All of us have seen, read, heard about the ghastly attacks and time and again it makes me want to talk...talk about making a difference, not about who is to be blamed, who is at fault. I feel as citizens of the largest democracy, we need to balance out all that freedom with some commitment and duties as well.
On a personal level I was fighting an emotional battle...now that I am back to KL, and having to fend for myself physically and more so emotionally, I found myself draining off all my energy and the emotions that were sent away to a locker located deep inside my heart are suddenly surfacing and are demanding their right to be heard and to be dealt with.
It was/is this emotional battle with myself that has been keeping me busy and not in the 'mood' to write. I spent a lot of time reading what other people are blogging about, how they have something nice to always share with the audience. I was trying very hard to get back into doing the same myself, but I needed a push...and boy what a push I got....
The 3 days that we all saw bruised us all, the news reports, the reactions that people had...all were just and worth a read. But somewhere I wanted to read something reassuring, something that said to me "we can always make our tomorrow better". Being the eternal optimist that I am.
I chanced upon this article written by Chetan Bhagat. It made me feel OK. I hope you find some solace after reading it.
Sick of screaming anchors, gory visuals, and tired of well-meant calls, Chetan Bhagat took a walk to the Trident
I had to get out. I had to do that walk to Trident. It was Friday evening. I didn't tell anyone at home as I left my apartment at Mantralaya. I took the short walk towards Marine Drive, passing the homes of politicians - the powerful people who run this country.

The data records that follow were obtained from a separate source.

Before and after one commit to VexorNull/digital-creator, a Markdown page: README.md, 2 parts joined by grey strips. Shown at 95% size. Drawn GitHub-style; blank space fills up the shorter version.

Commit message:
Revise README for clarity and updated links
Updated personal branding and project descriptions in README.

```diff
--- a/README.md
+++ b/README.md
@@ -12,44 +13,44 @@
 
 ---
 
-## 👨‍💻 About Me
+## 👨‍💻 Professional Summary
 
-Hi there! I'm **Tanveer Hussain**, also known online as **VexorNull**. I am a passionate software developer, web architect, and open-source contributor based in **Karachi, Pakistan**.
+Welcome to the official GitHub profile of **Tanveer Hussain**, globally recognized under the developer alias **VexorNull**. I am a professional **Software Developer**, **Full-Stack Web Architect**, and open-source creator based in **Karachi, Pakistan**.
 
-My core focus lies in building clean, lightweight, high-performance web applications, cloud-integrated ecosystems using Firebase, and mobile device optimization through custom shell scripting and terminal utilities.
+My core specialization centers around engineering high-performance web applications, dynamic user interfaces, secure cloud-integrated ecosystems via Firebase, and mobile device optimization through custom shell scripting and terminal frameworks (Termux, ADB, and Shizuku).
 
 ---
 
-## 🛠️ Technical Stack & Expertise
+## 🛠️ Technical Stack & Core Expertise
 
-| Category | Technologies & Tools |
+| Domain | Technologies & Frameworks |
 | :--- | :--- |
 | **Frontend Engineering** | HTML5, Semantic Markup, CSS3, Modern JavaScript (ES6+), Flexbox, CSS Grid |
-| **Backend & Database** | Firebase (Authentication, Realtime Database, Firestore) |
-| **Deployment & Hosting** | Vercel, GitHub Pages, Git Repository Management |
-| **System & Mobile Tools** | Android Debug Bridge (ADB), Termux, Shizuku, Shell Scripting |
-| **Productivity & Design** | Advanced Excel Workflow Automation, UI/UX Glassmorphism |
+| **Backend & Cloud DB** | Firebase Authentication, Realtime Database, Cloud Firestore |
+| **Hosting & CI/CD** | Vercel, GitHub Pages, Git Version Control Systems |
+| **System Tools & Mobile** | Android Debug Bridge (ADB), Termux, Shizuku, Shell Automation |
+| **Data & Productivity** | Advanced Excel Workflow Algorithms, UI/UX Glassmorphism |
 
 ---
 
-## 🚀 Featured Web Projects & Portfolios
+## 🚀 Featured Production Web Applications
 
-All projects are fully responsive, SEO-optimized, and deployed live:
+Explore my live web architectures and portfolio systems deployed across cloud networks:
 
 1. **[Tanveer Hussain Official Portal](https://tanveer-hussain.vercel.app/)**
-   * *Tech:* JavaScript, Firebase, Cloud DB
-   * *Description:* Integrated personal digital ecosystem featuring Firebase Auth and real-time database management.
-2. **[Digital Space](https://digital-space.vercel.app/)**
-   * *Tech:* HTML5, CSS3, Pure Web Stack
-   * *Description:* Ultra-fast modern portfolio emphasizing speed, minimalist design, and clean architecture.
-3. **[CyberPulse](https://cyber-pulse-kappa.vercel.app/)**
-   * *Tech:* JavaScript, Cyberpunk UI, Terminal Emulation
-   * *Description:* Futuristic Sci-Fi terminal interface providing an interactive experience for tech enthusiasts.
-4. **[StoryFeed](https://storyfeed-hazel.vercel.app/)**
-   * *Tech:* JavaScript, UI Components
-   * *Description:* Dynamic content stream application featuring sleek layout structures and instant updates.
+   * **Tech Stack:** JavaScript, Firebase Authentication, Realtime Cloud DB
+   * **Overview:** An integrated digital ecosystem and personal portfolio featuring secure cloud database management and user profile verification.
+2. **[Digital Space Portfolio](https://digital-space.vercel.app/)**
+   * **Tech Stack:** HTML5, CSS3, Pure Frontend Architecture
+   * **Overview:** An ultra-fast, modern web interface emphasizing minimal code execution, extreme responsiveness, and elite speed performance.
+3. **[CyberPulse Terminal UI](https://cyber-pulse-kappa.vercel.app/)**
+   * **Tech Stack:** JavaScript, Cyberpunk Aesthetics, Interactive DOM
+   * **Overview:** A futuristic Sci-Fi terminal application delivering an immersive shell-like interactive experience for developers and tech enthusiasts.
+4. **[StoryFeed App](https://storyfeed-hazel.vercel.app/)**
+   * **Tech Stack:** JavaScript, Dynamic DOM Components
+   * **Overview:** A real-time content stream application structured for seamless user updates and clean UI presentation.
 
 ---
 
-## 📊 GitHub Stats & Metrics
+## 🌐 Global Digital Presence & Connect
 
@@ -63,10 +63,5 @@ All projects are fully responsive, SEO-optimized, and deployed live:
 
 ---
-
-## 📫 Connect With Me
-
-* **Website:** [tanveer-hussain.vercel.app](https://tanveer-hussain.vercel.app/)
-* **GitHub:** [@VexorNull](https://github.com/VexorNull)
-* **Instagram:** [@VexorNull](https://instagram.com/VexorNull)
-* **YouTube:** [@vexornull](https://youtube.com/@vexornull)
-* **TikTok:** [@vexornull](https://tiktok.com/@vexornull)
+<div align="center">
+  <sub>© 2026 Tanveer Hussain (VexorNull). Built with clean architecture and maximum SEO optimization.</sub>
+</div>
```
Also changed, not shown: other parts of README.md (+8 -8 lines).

I had in my house an acquaintance who had been rescued from the Trident. I wanted to talk to her, but she had to rest after two sleepless nights. She had a flight to catch, to get out of this country we call home. I was sick of the screaming TV journalists and the gory visuals. I was tired of the well-meant text messages, calls and emails that came from around the world - "r u nd family ok?" Physically yes, mentally no way. I replied to all of them, thanking them for their concerns.
I wanted to get away from two questions the most. The first kept coming from our friends in Hong Kong, from where we had moved earlier this year: "So why did you move back to India anyway?", I got asked five times a day.
The second came repeatedly from my 4-year old twin boys: "Daddy, why do we have holidays?" I had no good answers.
I reached the barricades at the LIC building, where vehicles had to stop. I walked ahead and reached the Air India building, the closest point that the security forces allowed us near the Trident-Oberoi hotel.
Four sets of people were present. First, the truckloads of army men, ready to go in and face death if required. Their camouflage uniforms and grass-covered helmets were more suitable for jungles in border areas than downtown Mumbai. They were the only hope that this crisis would end; the only hope that a few organisations in India still work.
The second group was the media. I recognised a few cameramen, as I'd seen them at my book launch or at the premiere of Hello. Today, they weren't scrambling to get a byte from Salman.
Their shocked zombie eyes tried to zoom in as much as possible on the stillness of the two white towers. We watched the various rooms, each a tiny fishbowl of humanity. It was the most luxurious and scariest prison in the world at the moment. Unlike TV, there was a tremendous silence as there were no voiceovers.
The third set of people, the most heartbreaking, were the relatives of people stuck inside. They stood helpless, with no reliable information as they called hospital after hospital. They latched on to hope and energy, which dwindled by the hour.
The fourth set was clueless people like me. We didn't know why we were there. It was dangerous, we were not directly involved, and all updates came on TV anyway.
Still, I had to come, maybe to get away, maybe to assuage a bit of guilt at being safe, maybe to show defiance.
The army trucks drove in for the final encounters. I looked again at the two five-star hotels of my poor country. We don't have a lot of these. Still, someone out there has a problem with us having a few world-class symbols of progress. Someone out there doesn't believe we deserve a peaceful country and a city where work actually gets done. Someone out there feels heroic in crushing a billion people's spirit.
I looked at Marine Drive. The queen's necklace looked beautiful on an unusually clear night, except that there were no hand-holding couples sitting on the promenade. Love had taken a backseat as my country dealt with another night of hate. I and the others gathered looked at the fishbowl windows again. I felt my eyes well up. Because of this tragedy, someone had the audacity to question my decision to come back to my own country. I felt terrible. I walked back home, taking a last glance at a set of relatives who had sensed the inevitable but were yet to acknowledge it.
I dropped off our guest at the airport. We stayed silent throughout the drive.
I returned home at night and slipped into bed with my sons. Their child-like stubbornness was making them ask the same questions again and again till they got an answer.
"Daddy, why do we have holidays?" said one.
"Daddy, why do we have to stay inside for so long?" said the other. I had to answer.
"Some bad men are trying to hurt Bombay. They are outside so we stay inside," I said.
"Who's going to save us? Which superhero will come," said one.
I paused as I looked into their little, sleepy eyes.
"You will. And that is why you came back from Hong Kong," I said as they drifted off to sleep.